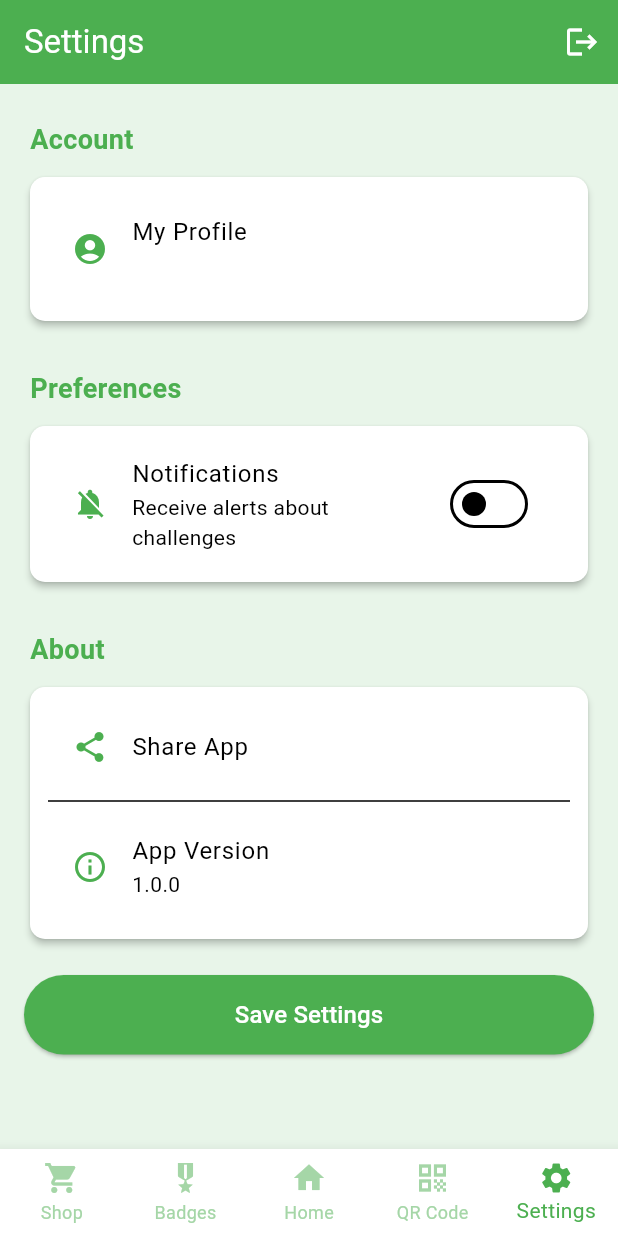
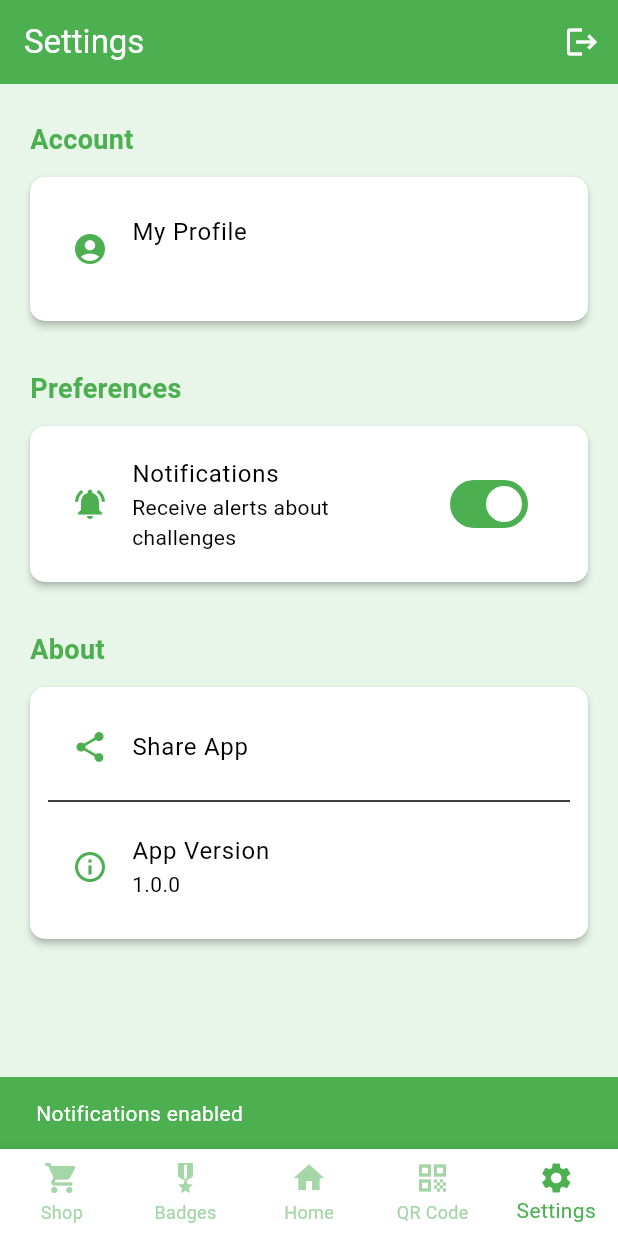
Before and after one commit to LEIC-ES-2024-25/2LEIC02T3, a Flutter app: the screen it shows once a user with an empty profile is signed in, item 5 of the bottom bar chosen, after a tap on "Notifications", on a phone screen of 412 x 824 dp. Run offline on Flutter 3.47's test engine with Material 3 defaults, Android fonts, the phone set to English and light mode, and no system bars; our stand-ins replace cloud_firestore, firebase_auth, firebase_core, flutter_local_notifications, pedometer, qr_flutter; missing offline and left inert: flutter_activity_recognition, mobile_scanner; accounts and stored records are empty; generated files the repository leaves out were written again; network calls fail.

Commit message:
implement notification preferences management

```diff
--- a/lib/providers/challenges_provider.dart
+++ b/lib/providers/challenges_provider.dart
@@ -62,7 +62,6 @@ class ChallengesProvider with ChangeNotifier {
       Challenge(id: 'car-free', title: "Car-Free Day", description: "Avoid using a car today.", points: 60, carFreeStatus: "car-free by now"),
       Challenge(id: 'bike', title: "Rode a Bike Today", description: "Swap your car ride for a bike ride today.", points: 30, bikeRideStatus: "not done yet"),
       Challenge(id: 'shower', title: "5-minutes-shower", description: "Take a shower in under 5 minutes.", points: 30, isTimerRunning: false, elapsedTime: 0, showerStatus: "not started"),
-      Challenge(id: 'screen-time', title: "Screen Time", description: "Limit your screen time to 2 hours.", points: 80, totalSteps: 120, currentSteps: 0),
       Challenge(id: 'cleanup', title: "Attend Any Eco Event", description: "Participate in any environmental event and scan the QR code.", points: 50, qrCodeStatus: "not scanned"),
     ];
   }
@@ -414,7 +413,6 @@ class ChallengesProvider with ChangeNotifier {
           case 'shower': badgeId = 'water_saver'; break;
           case 'bike': badgeId = 'cycling_pro'; break;
           case 'cleanup': badgeId = 'community_leader'; break;
-          case 'screen-time': badgeId = 'screen_balancer'; break;
         }
         if (badgeId != null) {
           await badgesProvider.unlockBadge(badgeId, context);
@@ -424,7 +422,7 @@ class ChallengesProvider with ChangeNotifier {
             await badgesProvider.unlockBadge(firstBadge, context);
           }
           // Unlock 'Eco Master' when all other badges are unlocked
-          final allBadgeIds = ['eco_beginner','step_enthusiast','water_saver','screen_balancer','cycling_pro','community_leader'];
+          final allBadgeIds = ['eco_beginner','step_enthusiast','water_saver','cycling_pro','community_leader'];
           final unlockedIds = badgesProvider.badges.where((b) => b.isUnlocked).map((b) => b.id).toList();
           if (!unlockedIds.contains('eco_master') && allBadgeIds.every((id) => unlockedIds.contains(id))) {
             await badgesProvider.unlockBadge('eco_master', context);
--- a/lib/screens/challenges_screen.dart
+++ b/lib/screens/challenges_screen.dart
@@ -61,8 +61,6 @@ class ChallengesScreen extends StatelessWidget {
         return _buildBikeChallenge(context, challenge, provider);
       case 'shower':
         return _buildShowerChallenge(context, challenge, provider);
-      case 'screen-time':
-        return _buildScreenTimeChallenge(challenge);
       case 'cleanup':
         return _buildCleanupEventChallenge(context, challenge);
       default:
@@ -282,54 +280,6 @@ class ChallengesScreen extends StatelessWidget {
     );
   }
 
-  Widget _buildScreenTimeChallenge(Challenge challenge) {
-    final hours = challenge.currentSteps ~/ 60;
-    final minutes = challenge.currentSteps % 60;
-    final displayTime = '$hours:${minutes.toString().padLeft(2, '0')}';
-    final progress = challenge.currentSteps / challenge.totalSteps;
-
-    return Column(
-      crossAxisAlignment: CrossAxisAlignment.start,
-      children: [
-        Row(
-          mainAxisAlignment: MainAxisAlignment.spaceBetween,
-          children: [
-            Expanded(
-              child: Text(
-                challenge.title,
-                style: const TextStyle(fontSize: 18, fontWeight: FontWeight.bold),
-              ),
-            ),
-            Container(
-              padding: const EdgeInsets.symmetric(horizontal: 10, vertical: 4),
-              decoration: BoxDecoration(
-                color: Colors.green,
-                borderRadius: BorderRadius.circular(12),
-              ),
-              child: Text(
-                '${challenge.points} pts',
-                style: const TextStyle(
-                  fontWeight: FontWeight.bold,
-                  color: Colors.white,
-                ),
-              ),
-            ),
-          ],
-        ),
-        const SizedBox(height: 8),
-        Text(challenge.description),
-        const SizedBox(height: 12),
-        LinearProgressIndicator(
-          value: progress.clamp(0.0, 1.0),
-          backgroundColor: Colors.grey[300],
-          color: progress >= 1.0 ? Colors.red : Colors.green,
-        ),
-        const SizedBox(height: 8),
-        Text('Screen time today: $displayTime hours'),
-      ],
-    );
-  }
-
   Widget _buildCleanupEventChallenge(BuildContext context, Challenge challenge) {
     return Column(
       crossAxisAlignment: CrossAxisAlignment.start,
--- a/lib/screens/settings_screen.dart
+++ b/lib/screens/settings_screen.dart
@@ -5,6 +5,7 @@ import '../providers/badges_provider.dart';
 import '../providers/challenges_provider.dart';
 import '../providers/points_provider.dart';
 import '../services/auth_service.dart';
+import '../services/progress_service.dart';
 import '../widgets/auth_wrapper.dart';
 import 'bottom_navigation_bar.dart';
 
@@ -19,14 +20,40 @@ class _SettingsScreenState extends State<SettingsScreen> {
   bool _isLoading = false;
   bool _notificationsEnabled = true;
 
-  Future<void> _savePreferences() async {
-    // Implementation of preferences saving
-    ScaffoldMessenger.of(context).showSnackBar(
-      const SnackBar(
-        content: Text('Preferences saved successfully!'),
-        backgroundColor: Colors.green,
-      ),
-    );
+  @override
+  void initState() {
+    super.initState();
+    _loadNotificationPreference();
+  }
+
+  Future<void> _loadNotificationPreference() async {
+    try {
+      final progressService = ProgressService();
+      final userData = await progressService.getUserProgress();
+      if (userData != null && userData.containsKey('notifications_enabled')) {
+        setState(() {
+          _notificationsEnabled = userData['notifications_enabled'] as bool;
+        });
+      }
+    } catch (e) {
+      debugPrint('Error loading notification preference: $e');
+    }
+  }
+
+  Future<void> _saveNotificationPreference(bool enabled) async {
+    try {
+      await ProgressService().setUserProgress({
+        'notifications_enabled': enabled,
+      });
+    } catch (e) {
+      debugPrint('Error saving notification preference: $e');
+      ScaffoldMessenger.of(context).showSnackBar(
+        SnackBar(
+          content: Text('Error saving notification settings: $e'),
+          backgroundColor: Colors.red,
+        ),
+      );
+    }
   }
 
   Future<void> _handleLogout(BuildContext context) async {
@@ -104,14 +131,6 @@ class _SettingsScreenState extends State<SettingsScreen> {
                   subtitle: Text(
                     Provider.of<AuthService>(context).currentUser?.email ?? 'Not logged in',
                   ),
-                  onTap: () {
-                    ScaffoldMessenger.of(context).showSnackBar(
-                      const SnackBar(
-                        content: Text('Feature in development'),
-                        backgroundColor: Colors.green,
-                      ),
-                    );
-                  },
                 ),
               ),
             ),
@@ -135,10 +154,22 @@ class _SettingsScreenState extends State<SettingsScreen> {
                       color: Colors.green
                   ),
                   value: _notificationsEnabled,
-                  onChanged: (value) {
+                  onChanged: (value) async {
                     setState(() {
                       _notificationsEnabled = value;
                     });
+                    await _saveNotificationPreference(value);
+
+                    // Show feedback to user
+                    if (mounted) {
+                      ScaffoldMessenger.of(context).showSnackBar(
+                        SnackBar(
+                          content: Text(value ? 'Notifications enabled' : 'Notifications disabled'),
+                          backgroundColor: Colors.green,
+                          duration: const Duration(seconds: 2),
+                        ),
+                      );
+                    }
                   },
                 ),
               ),
@@ -191,19 +222,6 @@ class _SettingsScreenState extends State<SettingsScreen> {
             ),
 
             const SizedBox(height: 20),
-
-            // Save settings button
-            ElevatedButton(
-              onPressed: _savePreferences,
-              style: ElevatedButton.styleFrom(
-                backgroundColor: Colors.green,
-                padding: const EdgeInsets.symmetric(vertical: 15),
-              ),
-              child: const Text(
-                'Save Settings',
-                style: TextStyle(color: Colors.white, fontSize: 16),
-              ),
-            ),
           ],
         ),
       ),
--- a/lib/services/auth_service.dart
+++ b/lib/services/auth_service.dart
@@ -25,9 +25,12 @@ class AuthService {
   Future<UserCredential?> signUpWithEmailAndPassword(String email, String password) async {
     try {
       final credential = await _auth.createUserWithEmailAndPassword(email: email, password: password);
-      // Initialize user_progress with empty badges field
+      // Initialize user_progress with empty badges field and notification preferences
       if (credential.user != null) {
-        await ProgressService().setUserProgress({'badges': []});
+        await ProgressService().setUserProgress({
+          'badges': [],
+          'notifications_enabled': true  // Default notification setting is enabled
+        });
       }
       return credential;
     } on FirebaseAuthException catch (e) {
--- a/lib/services/notification_service.dart
+++ b/lib/services/notification_service.dart
@@ -1,5 +1,7 @@
 import 'dart:io';
+import 'package:flutter/foundation.dart';
 import 'package:flutter_local_notifications/flutter_local_notifications.dart';
+import '../services/progress_service.dart';
 
 class NotificationService {
   static final NotificationService _instance = NotificationService._internal();
@@ -69,6 +71,11 @@ class NotificationService {
   }
 
   Future<void> showStepCountNotification(int stepCount) async {
+    // Check user preference before showing notification
+    if (!await _areNotificationsEnabled()) {
+      return;
+    }
+
     const AndroidNotificationDetails androidDetails = AndroidNotificationDetails(
       'step_count_channel_silent', // Use the new channel ID
       'Step Count (Silent)',
@@ -90,11 +97,31 @@ class NotificationService {
     );
   }
 
+  Future<bool> _areNotificationsEnabled() async {
+    try {
+      final progressService = ProgressService();
+      final userData = await progressService.getUserProgress();
+      // Default to true if the setting doesn't exist in Firestore
+      return userData != null && userData.containsKey('notifications_enabled')
+          ? userData['notifications_enabled'] as bool
+          : true;
+    } catch (e) {
+      // Default to true on error
+      print('Error checking notification preference: $e');
+      return true;
+    }
+  }
+
   Future<void> cancelNotification() async {
     await flutterLocalNotificationsPlugin.cancel(0);
   }
 
   Future<void> showChallengeCompletedNotification(String challengeTitle, int points) async {
+    // Check user preference before showing notification
+    if (!await _areNotificationsEnabled()) {
+      return;
+    }
+
     const AndroidNotificationDetails androidDetails = AndroidNotificationDetails(
       'challenge_completed_channel',
       'Challenge Completed',
```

--------------------------------

WHAT THE EXERCISE ASKS ▸
In the entries above, which lines hold the string "services"? Report all of them.

PROBLEM SOLUTION ▸
 import '../services/auth_service.dart';
+import '../services/progress_service.dart';
--- a/lib/services/auth_service.dart
+++ b/lib/services/auth_service.dart
--- a/lib/services/notification_service.dart
+++ b/lib/services/notification_service.dart
+import '../services/progress_service.dart';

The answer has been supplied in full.